Comprehension Strategies

            Comprehension reading strategies are plans used by readers to derive meaning out of a text. Comprehension reading skill helps leaders to read purposefully (Gnaedinge, Hund & Hesson‐McInnis, 2016).  Besides, they become active readers from a very early age, and thus they can control their reading. Teachers and parents should be ready to help the young readers build up this crucial reading skill by ensuring children always read aloud whenever they are reading a comprehension text. This ensures that the child not only sees the words but also hears them.

Graphic Organizers

            This kind of strategy is used to provide children with a visual representation of the information, concepts, or ideas when learning. It is easy to organize and report information that has been presented in the form of graphics.  It helps teachers to break up reading and writing projects into smaller projects which are easy to teach to young learners.
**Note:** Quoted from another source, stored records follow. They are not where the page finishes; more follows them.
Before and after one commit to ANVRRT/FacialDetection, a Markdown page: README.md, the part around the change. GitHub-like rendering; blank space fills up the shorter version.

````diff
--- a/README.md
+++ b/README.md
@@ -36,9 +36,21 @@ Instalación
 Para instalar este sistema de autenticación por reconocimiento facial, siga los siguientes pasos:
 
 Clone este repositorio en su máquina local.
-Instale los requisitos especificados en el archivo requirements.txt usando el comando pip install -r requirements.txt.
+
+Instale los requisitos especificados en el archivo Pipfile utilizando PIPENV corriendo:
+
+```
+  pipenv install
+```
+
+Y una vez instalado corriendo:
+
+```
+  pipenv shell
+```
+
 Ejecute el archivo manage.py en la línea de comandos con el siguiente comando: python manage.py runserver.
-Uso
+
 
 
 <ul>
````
Thus, teachers or parents can print out these organizers, draw them using free hands, or even use the fillable ones (Lopez & Campoverde, 2018). The choice of the type of organizer to use highly depends on the preferences of the teacher and learners.

Independent Practice
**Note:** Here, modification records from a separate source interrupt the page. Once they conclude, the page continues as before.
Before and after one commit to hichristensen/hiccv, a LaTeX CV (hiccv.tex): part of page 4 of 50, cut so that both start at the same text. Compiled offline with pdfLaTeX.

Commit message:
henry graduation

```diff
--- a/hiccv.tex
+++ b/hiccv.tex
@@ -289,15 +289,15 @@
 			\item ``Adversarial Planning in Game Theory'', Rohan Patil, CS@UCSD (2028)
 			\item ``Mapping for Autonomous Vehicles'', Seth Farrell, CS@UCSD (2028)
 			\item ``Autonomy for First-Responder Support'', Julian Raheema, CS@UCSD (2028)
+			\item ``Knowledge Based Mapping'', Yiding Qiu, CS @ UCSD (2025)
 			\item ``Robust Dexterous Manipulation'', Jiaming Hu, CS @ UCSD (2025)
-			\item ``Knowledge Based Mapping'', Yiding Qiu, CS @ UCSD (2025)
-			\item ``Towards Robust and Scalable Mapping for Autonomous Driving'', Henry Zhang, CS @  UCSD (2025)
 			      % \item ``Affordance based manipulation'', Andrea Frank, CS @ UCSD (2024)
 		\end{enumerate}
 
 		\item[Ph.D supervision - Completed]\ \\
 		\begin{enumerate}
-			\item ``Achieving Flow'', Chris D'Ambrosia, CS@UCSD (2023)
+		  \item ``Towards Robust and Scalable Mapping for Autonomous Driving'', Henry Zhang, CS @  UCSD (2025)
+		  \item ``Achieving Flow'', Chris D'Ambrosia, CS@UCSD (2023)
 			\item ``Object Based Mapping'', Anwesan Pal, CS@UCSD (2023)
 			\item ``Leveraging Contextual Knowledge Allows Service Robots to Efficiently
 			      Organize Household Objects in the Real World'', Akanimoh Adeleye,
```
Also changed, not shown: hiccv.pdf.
            Independent reading practice is where children are allowed to read a book, a magazine, or any other text on their own without any assistance from their teacher or parent. Independent reading helps children to develop fluency in reading as well as enriching their writing with vocabulary. Also, learners build background knowledge of the subject and improve in spelling. This strategy requires teachers and parents to help children find a book that they enjoy reading. Books should not be too difficult for learners to understand their content. Finally, the parents and teachers should avail of a variety of reading materials from time to time so that learners are not bored with similar reading materials.



            Model-lead-test is an effective strategy of teaching children, especially mathematics and sciences. A teacher models or demonstrates the desired skill to the learners as they observe. Here the teacher guides the learners on how to perform the task, but they are actively involved. Afterward, the learners perform the task on their own as the teacher tests their ability to understand. This strategy helps the children to improve their active participation in learning and to promote success and achievement. Teachers have to make use of multiple examples as well as appropriate teaching aids.

Peer Tutoring

            Peer tutoring is a strategy that encourages learners’ partnership and provides a link between the best students in the class and the academically challenged students. The best students guide the poor students by navigating them, for example, through reading comprehension or help in solving a math problem (Topping, Duran, & Keer, 2015). This strategy is economical since the learning takes place without an external tutor. Peer tutoring strategy can be implemented through study groups and homework assignments. The teacher should be involved in setting up study groups within the learners and make sure the peers are distributed based on their reading capabilities.

Repeated Reading

            Repeated reading is a strategy used to help learners with reading difficulties to develop decoding ability. The learner is meant to read a short text repeatedly until a certain level of success is achieved. The benefits of this strategy come in handy as the learner can effectively improve their reading skills. The learner gains fluency in comprehension, speed, and accuracy in reading. Teachers have to encourage children to read frequently and even supervise their reading whenever possible. The learner should read at least three times a text between 50 to 200 words before proceeding to another text.


Gnaedinger, E. K., Hund, A. M., & Hesson‐McInnis, M. S. (2016). Reading‐specific flexibility moderates the relation between reading strategy use and reading comprehension during the elementary years. Mind, Brain, and Education10(4), 233-246.

Lopez, J., & Campoverde, J. (2018). Development of reading comprehension with graphic organizers for students with dyslexia. JOTSE: Journal of technology and science education8(2), 105-114.

Topping, K., Duran, D., & Van Keer, H. (2015). Using peer tutoring to improve reading skills: a practical guide for teachers. Routledge.